Work task:
Run through the data and copy out every line that mentions the word "mxPoint".

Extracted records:
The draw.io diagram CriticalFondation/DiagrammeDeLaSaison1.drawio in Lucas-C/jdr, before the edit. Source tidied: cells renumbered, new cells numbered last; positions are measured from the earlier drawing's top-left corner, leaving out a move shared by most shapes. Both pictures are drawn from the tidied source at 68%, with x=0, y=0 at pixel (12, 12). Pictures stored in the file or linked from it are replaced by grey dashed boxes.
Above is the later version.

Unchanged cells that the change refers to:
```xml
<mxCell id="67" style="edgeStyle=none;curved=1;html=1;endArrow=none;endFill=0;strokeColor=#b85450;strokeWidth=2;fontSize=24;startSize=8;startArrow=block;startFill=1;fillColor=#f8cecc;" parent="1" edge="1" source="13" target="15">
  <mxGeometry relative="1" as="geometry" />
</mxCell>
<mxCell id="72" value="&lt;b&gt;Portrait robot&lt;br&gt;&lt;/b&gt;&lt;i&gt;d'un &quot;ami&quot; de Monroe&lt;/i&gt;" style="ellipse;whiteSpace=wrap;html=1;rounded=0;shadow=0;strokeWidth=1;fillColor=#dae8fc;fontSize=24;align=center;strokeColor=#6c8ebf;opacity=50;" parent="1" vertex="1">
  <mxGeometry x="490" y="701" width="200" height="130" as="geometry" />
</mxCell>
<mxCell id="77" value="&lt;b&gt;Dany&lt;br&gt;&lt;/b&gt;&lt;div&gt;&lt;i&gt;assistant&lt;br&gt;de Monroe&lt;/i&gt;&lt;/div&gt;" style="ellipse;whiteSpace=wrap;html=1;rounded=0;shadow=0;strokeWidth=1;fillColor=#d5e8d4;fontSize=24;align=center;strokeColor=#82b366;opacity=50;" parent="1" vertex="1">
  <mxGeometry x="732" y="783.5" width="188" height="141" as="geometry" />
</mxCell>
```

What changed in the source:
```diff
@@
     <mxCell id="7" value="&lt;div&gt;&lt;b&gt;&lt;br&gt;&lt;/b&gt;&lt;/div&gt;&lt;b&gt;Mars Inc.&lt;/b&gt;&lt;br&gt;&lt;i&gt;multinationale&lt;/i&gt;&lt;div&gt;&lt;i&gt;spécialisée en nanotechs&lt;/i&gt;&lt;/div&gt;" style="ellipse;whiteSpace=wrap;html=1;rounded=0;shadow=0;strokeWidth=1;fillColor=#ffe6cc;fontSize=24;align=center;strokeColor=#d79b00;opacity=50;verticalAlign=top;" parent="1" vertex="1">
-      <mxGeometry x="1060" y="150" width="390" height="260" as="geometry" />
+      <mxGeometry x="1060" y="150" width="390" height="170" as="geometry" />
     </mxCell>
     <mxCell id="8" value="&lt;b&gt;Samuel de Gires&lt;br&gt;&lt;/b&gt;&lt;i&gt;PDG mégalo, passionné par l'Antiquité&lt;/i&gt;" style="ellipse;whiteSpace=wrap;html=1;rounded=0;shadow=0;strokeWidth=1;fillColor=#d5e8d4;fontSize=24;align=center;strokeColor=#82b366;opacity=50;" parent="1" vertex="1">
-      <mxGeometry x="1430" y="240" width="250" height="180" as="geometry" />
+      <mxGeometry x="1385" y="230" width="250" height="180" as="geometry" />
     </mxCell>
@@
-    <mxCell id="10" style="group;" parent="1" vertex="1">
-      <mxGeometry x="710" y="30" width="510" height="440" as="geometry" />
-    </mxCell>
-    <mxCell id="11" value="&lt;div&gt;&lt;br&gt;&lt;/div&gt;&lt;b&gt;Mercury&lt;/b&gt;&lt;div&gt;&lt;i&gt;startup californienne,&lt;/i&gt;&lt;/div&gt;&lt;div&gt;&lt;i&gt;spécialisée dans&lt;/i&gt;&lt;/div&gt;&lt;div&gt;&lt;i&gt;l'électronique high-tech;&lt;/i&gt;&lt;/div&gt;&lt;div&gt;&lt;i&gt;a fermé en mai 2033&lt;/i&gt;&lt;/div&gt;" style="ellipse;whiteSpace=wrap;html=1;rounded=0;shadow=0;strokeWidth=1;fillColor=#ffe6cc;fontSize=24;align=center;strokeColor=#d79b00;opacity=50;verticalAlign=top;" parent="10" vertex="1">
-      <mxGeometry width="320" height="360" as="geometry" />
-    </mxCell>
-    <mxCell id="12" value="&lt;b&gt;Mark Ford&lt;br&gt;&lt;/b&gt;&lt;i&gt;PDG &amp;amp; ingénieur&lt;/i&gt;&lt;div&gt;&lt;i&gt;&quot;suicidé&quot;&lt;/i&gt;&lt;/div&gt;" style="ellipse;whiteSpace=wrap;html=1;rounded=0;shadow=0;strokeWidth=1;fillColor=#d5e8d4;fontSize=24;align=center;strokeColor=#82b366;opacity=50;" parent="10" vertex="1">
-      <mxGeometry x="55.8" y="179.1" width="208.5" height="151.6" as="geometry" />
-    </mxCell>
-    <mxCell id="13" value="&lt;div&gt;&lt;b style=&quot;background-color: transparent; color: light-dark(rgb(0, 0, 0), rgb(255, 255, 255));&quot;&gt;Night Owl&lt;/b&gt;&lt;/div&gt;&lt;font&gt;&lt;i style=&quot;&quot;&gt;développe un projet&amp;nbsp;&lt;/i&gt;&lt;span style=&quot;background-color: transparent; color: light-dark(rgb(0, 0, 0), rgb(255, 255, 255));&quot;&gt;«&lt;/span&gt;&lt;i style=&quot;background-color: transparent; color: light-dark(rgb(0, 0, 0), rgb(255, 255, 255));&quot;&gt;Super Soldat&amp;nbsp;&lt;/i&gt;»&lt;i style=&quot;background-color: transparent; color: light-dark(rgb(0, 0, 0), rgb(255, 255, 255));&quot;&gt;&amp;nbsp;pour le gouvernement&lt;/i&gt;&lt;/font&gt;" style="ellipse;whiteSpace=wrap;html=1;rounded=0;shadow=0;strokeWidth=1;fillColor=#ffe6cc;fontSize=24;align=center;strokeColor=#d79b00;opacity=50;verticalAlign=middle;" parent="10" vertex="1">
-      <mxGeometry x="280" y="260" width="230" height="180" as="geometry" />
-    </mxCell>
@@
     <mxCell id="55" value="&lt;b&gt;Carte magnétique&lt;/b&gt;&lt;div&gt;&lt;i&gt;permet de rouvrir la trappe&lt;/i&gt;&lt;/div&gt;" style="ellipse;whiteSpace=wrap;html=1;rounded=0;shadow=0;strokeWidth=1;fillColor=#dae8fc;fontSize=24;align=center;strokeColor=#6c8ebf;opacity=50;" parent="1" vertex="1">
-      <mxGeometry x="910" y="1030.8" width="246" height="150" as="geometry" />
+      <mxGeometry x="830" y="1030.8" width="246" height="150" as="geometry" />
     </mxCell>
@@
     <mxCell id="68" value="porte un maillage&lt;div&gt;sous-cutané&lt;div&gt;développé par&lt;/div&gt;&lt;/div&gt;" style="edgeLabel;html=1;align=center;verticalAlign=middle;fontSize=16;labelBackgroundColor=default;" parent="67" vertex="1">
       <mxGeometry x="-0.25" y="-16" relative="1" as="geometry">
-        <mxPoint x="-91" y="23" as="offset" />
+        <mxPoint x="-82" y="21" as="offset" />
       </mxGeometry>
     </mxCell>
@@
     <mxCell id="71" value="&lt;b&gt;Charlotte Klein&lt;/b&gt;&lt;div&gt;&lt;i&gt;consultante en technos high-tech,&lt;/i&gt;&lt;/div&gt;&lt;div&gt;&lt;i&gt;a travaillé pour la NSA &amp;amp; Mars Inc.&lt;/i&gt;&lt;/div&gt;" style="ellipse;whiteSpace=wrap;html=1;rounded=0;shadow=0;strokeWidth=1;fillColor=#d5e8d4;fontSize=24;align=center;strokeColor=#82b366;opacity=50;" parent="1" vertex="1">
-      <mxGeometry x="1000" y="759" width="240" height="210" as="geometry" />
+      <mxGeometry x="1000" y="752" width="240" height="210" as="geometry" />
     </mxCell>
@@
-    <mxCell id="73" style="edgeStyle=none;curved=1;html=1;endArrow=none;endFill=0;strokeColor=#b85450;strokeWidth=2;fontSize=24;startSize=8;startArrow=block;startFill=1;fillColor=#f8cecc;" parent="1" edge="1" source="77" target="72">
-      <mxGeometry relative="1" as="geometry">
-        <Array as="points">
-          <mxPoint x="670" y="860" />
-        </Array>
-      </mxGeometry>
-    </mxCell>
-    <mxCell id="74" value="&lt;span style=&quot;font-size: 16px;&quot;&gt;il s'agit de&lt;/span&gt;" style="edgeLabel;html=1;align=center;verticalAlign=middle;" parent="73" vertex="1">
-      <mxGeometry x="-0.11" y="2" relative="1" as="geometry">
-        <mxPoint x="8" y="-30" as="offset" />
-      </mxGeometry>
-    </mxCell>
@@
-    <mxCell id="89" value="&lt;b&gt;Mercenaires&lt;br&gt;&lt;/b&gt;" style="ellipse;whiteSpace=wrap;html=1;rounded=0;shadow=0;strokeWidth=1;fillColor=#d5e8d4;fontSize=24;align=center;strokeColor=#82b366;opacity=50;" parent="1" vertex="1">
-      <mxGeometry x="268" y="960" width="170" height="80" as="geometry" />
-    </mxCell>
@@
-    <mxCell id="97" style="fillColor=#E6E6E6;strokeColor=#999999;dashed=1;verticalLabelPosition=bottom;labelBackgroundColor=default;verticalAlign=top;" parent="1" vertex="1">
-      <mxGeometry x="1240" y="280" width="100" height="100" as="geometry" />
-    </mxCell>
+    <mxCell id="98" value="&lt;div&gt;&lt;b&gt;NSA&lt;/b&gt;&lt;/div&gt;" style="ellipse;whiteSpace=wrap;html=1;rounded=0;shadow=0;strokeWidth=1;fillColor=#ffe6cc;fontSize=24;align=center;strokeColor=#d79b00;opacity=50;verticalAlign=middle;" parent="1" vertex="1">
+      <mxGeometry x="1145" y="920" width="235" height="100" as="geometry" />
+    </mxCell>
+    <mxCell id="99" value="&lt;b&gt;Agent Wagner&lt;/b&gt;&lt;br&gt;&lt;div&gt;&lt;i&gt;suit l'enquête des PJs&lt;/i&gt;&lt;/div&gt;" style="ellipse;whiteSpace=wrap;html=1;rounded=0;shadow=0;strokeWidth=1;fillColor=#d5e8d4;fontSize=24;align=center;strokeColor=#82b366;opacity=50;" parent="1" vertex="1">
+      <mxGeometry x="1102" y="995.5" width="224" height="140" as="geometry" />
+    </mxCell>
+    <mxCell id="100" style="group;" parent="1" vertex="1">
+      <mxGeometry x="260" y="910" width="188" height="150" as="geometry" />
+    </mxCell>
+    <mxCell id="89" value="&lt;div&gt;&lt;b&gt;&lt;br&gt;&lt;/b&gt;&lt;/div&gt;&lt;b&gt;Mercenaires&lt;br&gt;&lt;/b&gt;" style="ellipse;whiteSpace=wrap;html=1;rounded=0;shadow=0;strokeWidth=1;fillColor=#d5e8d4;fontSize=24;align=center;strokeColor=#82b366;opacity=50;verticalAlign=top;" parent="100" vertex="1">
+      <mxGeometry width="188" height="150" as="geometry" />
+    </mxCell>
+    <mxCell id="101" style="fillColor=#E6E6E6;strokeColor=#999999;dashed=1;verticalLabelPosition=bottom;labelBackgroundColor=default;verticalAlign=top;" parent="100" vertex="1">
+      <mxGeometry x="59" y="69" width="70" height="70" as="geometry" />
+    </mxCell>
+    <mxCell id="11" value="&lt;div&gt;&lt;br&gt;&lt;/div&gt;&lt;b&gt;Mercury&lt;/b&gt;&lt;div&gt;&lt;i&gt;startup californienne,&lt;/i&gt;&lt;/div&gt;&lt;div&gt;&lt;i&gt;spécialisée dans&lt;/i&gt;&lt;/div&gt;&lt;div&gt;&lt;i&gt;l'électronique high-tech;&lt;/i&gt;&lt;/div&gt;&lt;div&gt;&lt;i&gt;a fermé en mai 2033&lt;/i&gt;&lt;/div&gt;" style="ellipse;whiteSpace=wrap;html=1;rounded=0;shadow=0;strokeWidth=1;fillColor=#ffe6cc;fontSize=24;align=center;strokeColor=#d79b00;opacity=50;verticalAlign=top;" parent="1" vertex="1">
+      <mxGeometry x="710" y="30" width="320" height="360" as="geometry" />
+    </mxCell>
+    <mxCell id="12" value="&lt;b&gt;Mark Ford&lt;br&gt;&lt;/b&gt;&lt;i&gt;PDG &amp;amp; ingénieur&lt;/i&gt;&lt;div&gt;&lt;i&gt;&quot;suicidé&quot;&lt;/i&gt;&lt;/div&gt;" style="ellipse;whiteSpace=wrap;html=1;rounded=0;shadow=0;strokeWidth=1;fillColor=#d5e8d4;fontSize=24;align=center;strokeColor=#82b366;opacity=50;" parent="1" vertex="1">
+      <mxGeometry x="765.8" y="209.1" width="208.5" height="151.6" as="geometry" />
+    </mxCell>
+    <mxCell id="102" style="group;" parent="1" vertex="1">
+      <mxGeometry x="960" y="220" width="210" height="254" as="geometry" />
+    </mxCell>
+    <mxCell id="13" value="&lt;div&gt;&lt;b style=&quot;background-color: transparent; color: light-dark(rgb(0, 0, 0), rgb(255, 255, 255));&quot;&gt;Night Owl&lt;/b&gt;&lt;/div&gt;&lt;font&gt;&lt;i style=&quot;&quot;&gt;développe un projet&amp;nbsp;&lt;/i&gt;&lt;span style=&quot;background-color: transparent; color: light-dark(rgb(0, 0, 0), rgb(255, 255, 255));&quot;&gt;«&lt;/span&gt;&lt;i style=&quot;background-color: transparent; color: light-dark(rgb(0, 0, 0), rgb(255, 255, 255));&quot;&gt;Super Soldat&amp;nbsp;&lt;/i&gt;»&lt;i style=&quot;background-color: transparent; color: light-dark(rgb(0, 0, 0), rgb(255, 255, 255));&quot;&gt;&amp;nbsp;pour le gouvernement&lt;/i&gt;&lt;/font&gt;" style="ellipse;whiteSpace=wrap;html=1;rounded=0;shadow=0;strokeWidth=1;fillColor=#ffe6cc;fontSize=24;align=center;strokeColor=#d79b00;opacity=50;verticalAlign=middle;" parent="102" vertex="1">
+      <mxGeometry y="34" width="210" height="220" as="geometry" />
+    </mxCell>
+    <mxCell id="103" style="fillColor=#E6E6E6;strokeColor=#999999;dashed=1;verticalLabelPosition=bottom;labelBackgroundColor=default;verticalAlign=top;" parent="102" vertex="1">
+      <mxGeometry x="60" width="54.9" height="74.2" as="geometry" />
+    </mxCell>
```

Written response:
-        <mxPoint x="-91" y="23" as="offset" />
+        <mxPoint x="-82" y="21" as="offset" />
-          <mxPoint x="670" y="860" />
-        <mxPoint x="8" y="-30" as="offset" />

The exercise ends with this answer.